** Opening RECORDED DATA block **
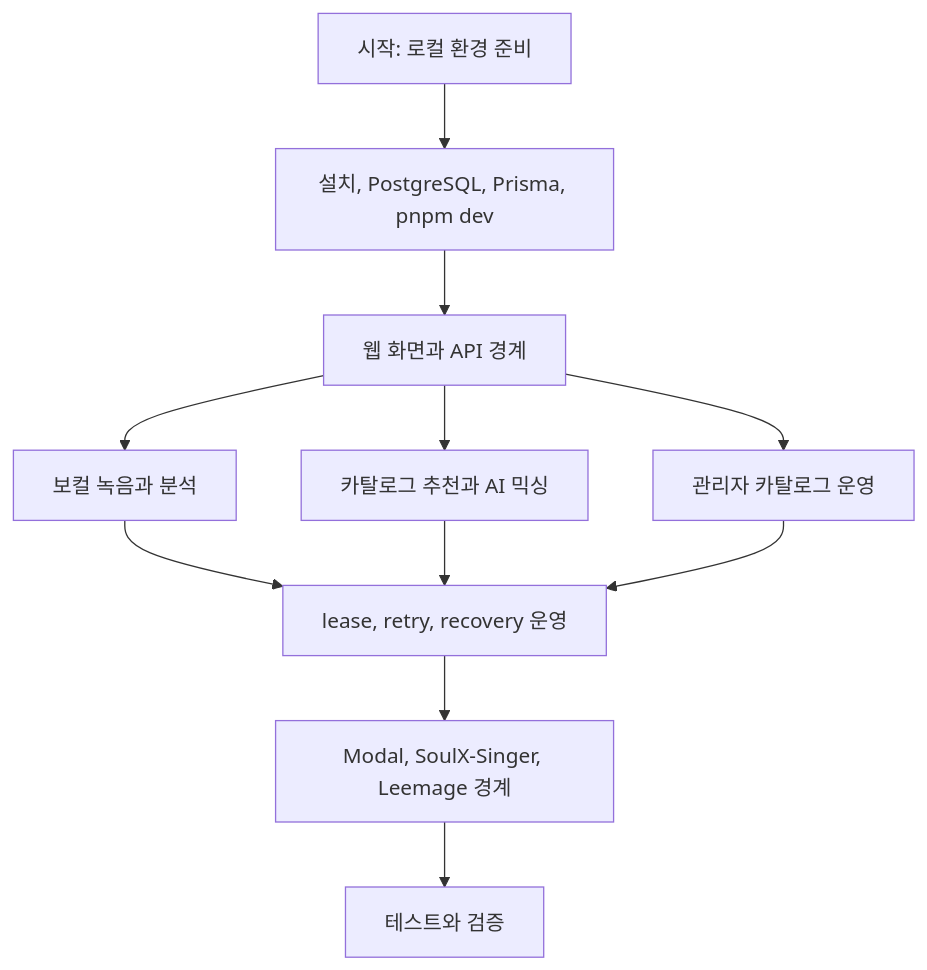
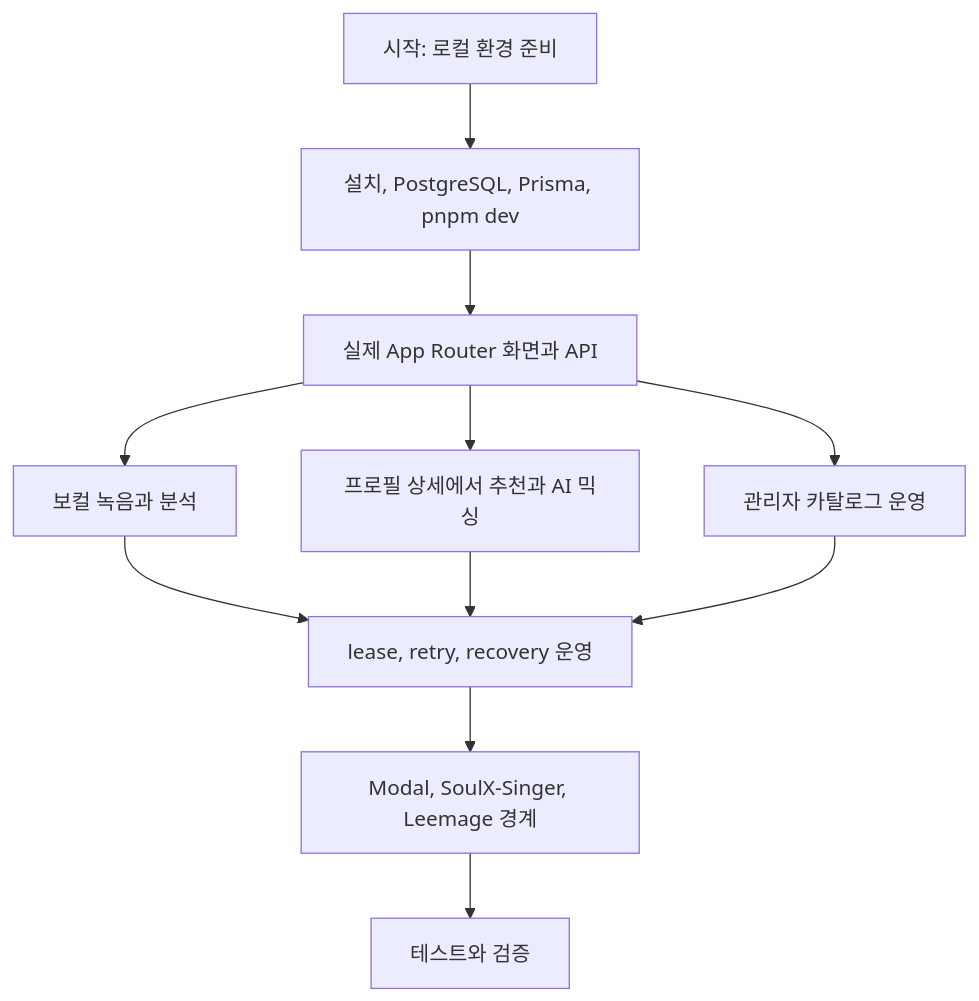
One commit to leey00nsu/copy-singer changed the first of 2 diagrams in openwiki/quickstart.md. Above: the diagram before and after it, drawn with Mermaid. The commit also changed other lines of this file and 8 other files, not shown here.

````diff
--- a/openwiki/quickstart.md
+++ b/openwiki/quickstart.md
@@ -27,13 +45,13 @@
 ```mermaid
 flowchart TD
     Start["시작: 로컬 환경 준비"] --> Setup["설치, PostgreSQL, Prisma, pnpm dev"]
-    Setup --> Surface["웹 화면과 API 경계"]
+    Setup --> Surface["실제 App Router 화면과 API"]
     Surface --> Profile["보컬 녹음과 분석"]
-    Surface --> Recommend["카탈로그 추천과 AI 믹싱"]
+    Surface --> Recommend["프로필 상세에서 추천과 AI 믹싱"]
     Surface --> Admin["관리자 카탈로그 운영"]
     Profile --> Ops["lease, retry, recovery 운영"]
     Recommend --> Ops
     Admin --> Ops
     Ops --> Integrations["Modal, SoulX-Singer, Leemage 경계"]
     Integrations --> Verify["테스트와 검증"]
 ```
````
** Closing RECORDED DATA block **
▶ **ACTION ITEM**
An exact reproduction of the material above is needed, without its pictures.

▶ **TASK ANSWER**
One commit to leey00nsu/copy-singer changed the first of 2 diagrams in openwiki/quickstart.md. Above: the diagram before and after it, drawn with Mermaid. The commit also changed other lines of this file and 8 other files, not shown here.

````diff
--- a/openwiki/quickstart.md
+++ b/openwiki/quickstart.md
@@ -27,13 +45,13 @@
 ```mermaid
 flowchart TD
     Start["시작: 로컬 환경 준비"] --> Setup["설치, PostgreSQL, Prisma, pnpm dev"]
-    Setup --> Surface["웹 화면과 API 경계"]
+    Setup --> Surface["실제 App Router 화면과 API"]
     Surface --> Profile["보컬 녹음과 분석"]
-    Surface --> Recommend["카탈로그 추천과 AI 믹싱"]
+    Surface --> Recommend["프로필 상세에서 추천과 AI 믹싱"]
     Surface --> Admin["관리자 카탈로그 운영"]
     Profile --> Ops["lease, retry, recovery 운영"]
     Recommend --> Ops
     Admin --> Ops
     Ops --> Integrations["Modal, SoulX-Singer, Leemage 경계"]
     Integrations --> Verify["테스트와 검증"]
 ```
````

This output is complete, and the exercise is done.